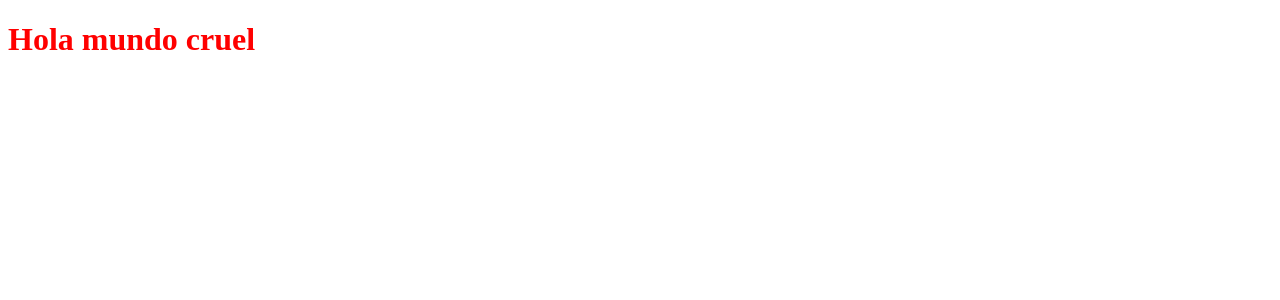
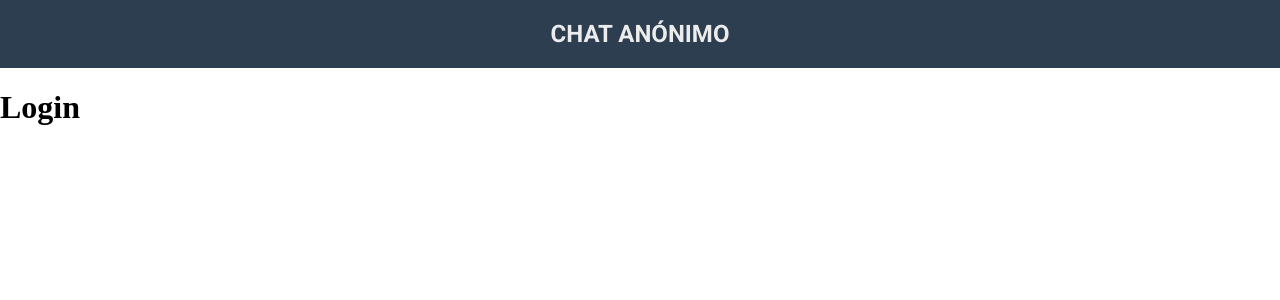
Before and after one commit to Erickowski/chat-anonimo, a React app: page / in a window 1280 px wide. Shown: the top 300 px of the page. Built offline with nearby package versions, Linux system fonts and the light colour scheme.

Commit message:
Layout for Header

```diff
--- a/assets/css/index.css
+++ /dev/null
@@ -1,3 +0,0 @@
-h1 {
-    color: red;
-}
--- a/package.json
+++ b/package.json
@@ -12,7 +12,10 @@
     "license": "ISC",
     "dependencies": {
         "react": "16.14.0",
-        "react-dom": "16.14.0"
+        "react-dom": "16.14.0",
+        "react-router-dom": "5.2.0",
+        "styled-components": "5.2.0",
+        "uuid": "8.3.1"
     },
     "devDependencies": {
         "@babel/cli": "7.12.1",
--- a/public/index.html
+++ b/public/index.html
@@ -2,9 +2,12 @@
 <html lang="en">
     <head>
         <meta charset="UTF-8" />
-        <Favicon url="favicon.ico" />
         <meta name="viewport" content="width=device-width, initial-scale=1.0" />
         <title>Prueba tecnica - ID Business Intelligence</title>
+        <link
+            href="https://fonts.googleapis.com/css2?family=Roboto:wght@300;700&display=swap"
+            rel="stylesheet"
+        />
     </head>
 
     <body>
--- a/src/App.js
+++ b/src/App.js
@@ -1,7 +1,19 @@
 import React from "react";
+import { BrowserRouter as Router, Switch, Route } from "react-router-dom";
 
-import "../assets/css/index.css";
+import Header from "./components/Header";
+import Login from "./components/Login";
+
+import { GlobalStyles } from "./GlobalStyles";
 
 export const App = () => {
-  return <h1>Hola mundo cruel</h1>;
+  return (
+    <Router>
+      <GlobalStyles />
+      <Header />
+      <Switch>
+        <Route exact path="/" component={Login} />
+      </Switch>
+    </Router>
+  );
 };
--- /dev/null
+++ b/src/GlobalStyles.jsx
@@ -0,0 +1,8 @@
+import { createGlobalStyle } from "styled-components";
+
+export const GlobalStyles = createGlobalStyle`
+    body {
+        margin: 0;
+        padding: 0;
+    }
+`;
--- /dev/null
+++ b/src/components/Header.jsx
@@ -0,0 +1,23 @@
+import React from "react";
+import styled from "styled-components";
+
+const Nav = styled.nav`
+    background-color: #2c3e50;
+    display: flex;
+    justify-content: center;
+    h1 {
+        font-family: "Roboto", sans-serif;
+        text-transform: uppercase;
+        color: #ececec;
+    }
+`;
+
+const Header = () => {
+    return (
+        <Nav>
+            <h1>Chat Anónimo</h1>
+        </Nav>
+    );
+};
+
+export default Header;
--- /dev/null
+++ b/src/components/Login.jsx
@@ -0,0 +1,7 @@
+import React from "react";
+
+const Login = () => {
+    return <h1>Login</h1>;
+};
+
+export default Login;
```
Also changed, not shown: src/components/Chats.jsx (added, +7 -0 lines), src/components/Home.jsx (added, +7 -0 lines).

• • • •

Assigned task -
Only the lines that contain the word "components" should be copied from the material.

Output -
+        "styled-components": "5.2.0",
+import Header from "./components/Header";
+import Login from "./components/Login";
+import { createGlobalStyle } from "styled-components";
+++ b/src/components/Header.jsx
+import styled from "styled-components";
+++ b/src/components/Login.jsx
Also changed, not shown: src/components/Chats.jsx (added, +7 -0 lines), src/components/Home.jsx (added, +7 -0 lines).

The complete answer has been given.